Illinois drivers who often find themselves getting drowsy while they are behind the wheel may be interested in a wearable device that will prevent them from falling asleep. According to the creators of the device, it emits a low-level shock when it detects that the wearer has nodded off.
When a driver puts the device on, it takes baseline readings of the heart rate and skin conductivity. As the driver starts to fall asleep at the wheel, his or her heart rate and skin conductivity will drop. If the wearer’s skin conductivity drops one unit below baseline or the heart rate drops by 10 beats per minute, the device will vibrate. If these two biometrics drop even further, the device will gently shock the wearer. The team said that the shock is gentle enough to alert the driver but not distracting enough to cause an accident.

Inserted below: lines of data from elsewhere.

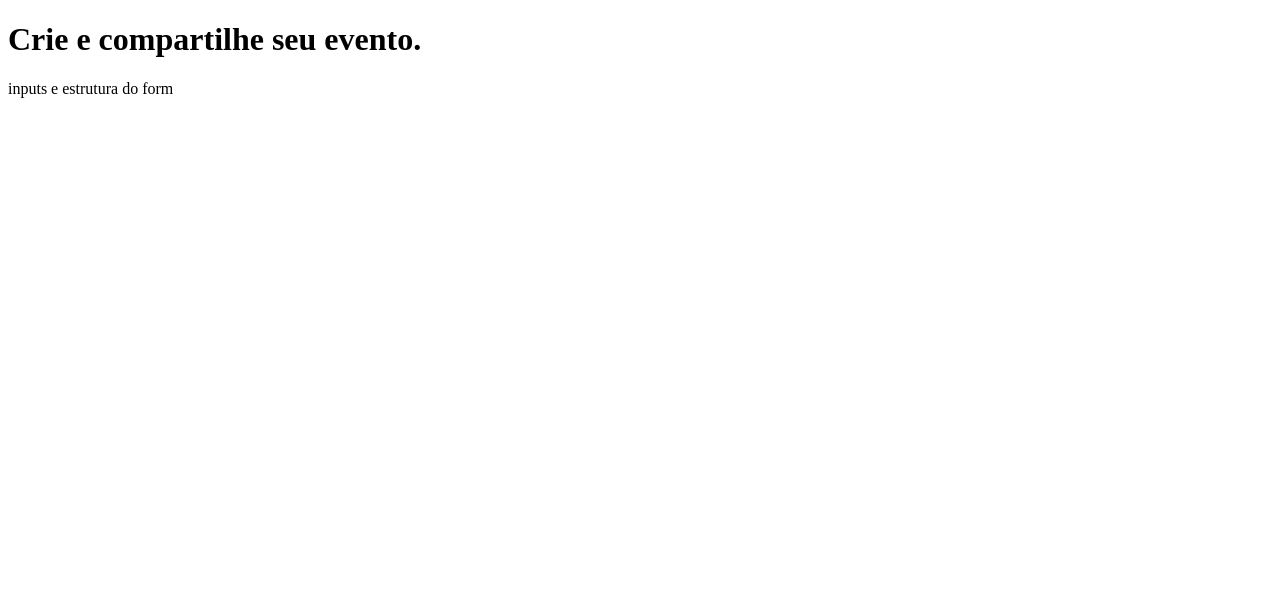
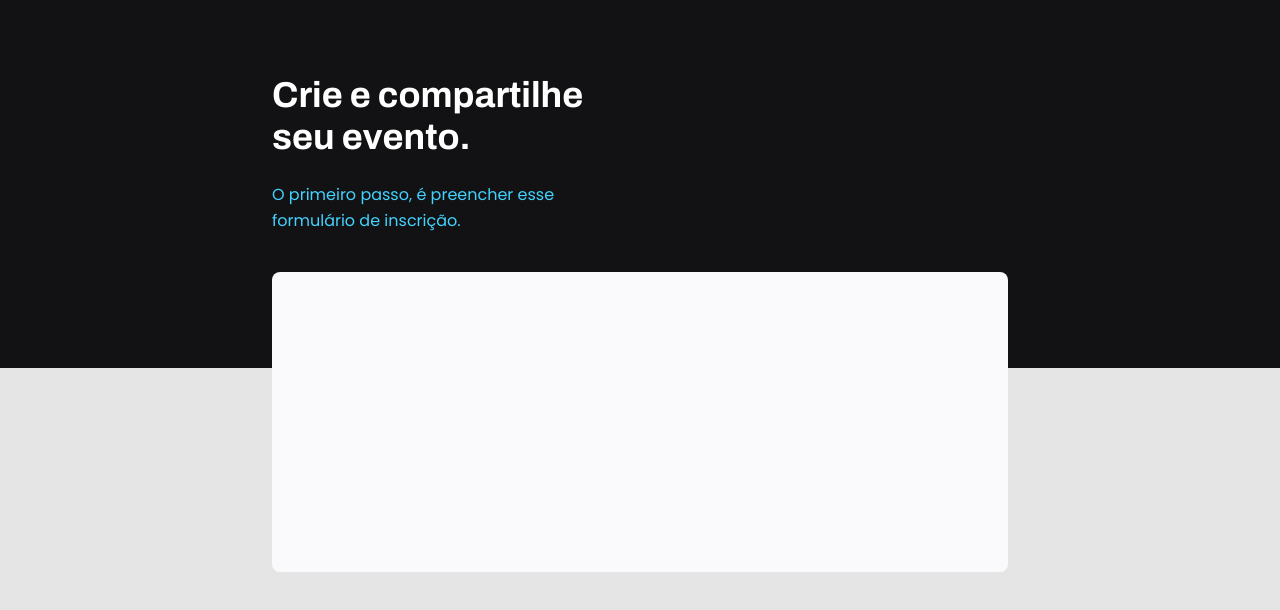
Before and after one commit to felipesurfe/explorerproject03, a plain HTML site: page index.html in a window 1280 px wide. Drawn offline with Linux system fonts and the light colour scheme.

Commit message:
add style

```diff
--- a/index.html
+++ b/index.html
@@ -1,19 +1,27 @@
 <!DOCTYPE html>
 <html lang="pt-br">
 <head>
+  <link rel="preconnect" href="https://fonts.googleapis.com">
+  <link rel="preconnect" href="https://fonts.gstatic.com" crossorigin>
+
   <meta charset="UTF-8">
   <meta name="viewport" content="width=device-width, initial-scale=1.0">
   <title>Crie seu evento</title>
 
   <link rel="stylesheet" href="style.css">
+
+  <link href="https://fonts.googleapis.com/css2?family=Archivo:wght@600;700&family=Poppins&display=swap" rel="stylesheet">
+
 </head>
 <body>
-  <header>
-    <h1>Crie e compartilhe seu evento.</h1>
-    <p></p>
-  </header>
-  <form >
-    inputs e estrutura do form
-  </form>
+  <div class="page">
+    <header>
+      <h1>Crie e compartilhe seu evento.</h1>
+      <p>O primeiro passo, é preencher esse formulário de inscrição.</p>
+    </header>
+    <form >
+    </form>
+  </div>
+
 </body>
 </html>
--- a/style.css
+++ b/style.css
@@ -0,0 +1,51 @@
+body {
+  font-family: 'Poppins', sans-serif;
+
+  background: #e5e5e5;
+}
+
+body::before {
+  content: '';
+  width: 100%;
+  height: 368px;
+
+  position: absolute;
+  top: 0;
+  left: 0;
+  z-index: -1;
+  background: #121214;
+}
+
+.page {
+  width: 736px;
+  margin: auto;
+}
+
+header {
+  width: 319px;
+
+  margin-top: 74px;
+}
+
+header h1 {
+  font-family: 'Archivo', sans-serif;
+  font-weight: bold;
+  font-size: 36px;
+  line-height: 42px;
+  color: white;
+}
+
+header p {
+  font-size: 16px;
+  line-height: 26px;
+
+  color: #42D3FF;
+}
+
+form {
+  margin-top: 38px;
+  background: #FAFAFC;
+  border-radius: 8px;
+
+  min-height: 300px;
+}
```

The founder of the team that created the device, which is being called Steer, said that the inspiration for its creation came after a friend fell asleep at the wheel and was injured. The team turned to Kickstarter to get the initial support needed. The campaign had approximately 100 backers and earned double the pledge goal. Those supporting the device on Kickstarter can get it for under $130, though the price is expected to be around $230 when it goes to the mass market.
Drivers owe a duty of care to their passengers as well as to occupants of other vehicles. Getting behind the wheel when sleep-deprived could be a breach of that duty. If a collision results, people who have been injured may want to meet with an attorney and see how they can be adequately compensated for their losses. In some cases, this could be the product of negotiations with the at-fault motorist’s insurance company.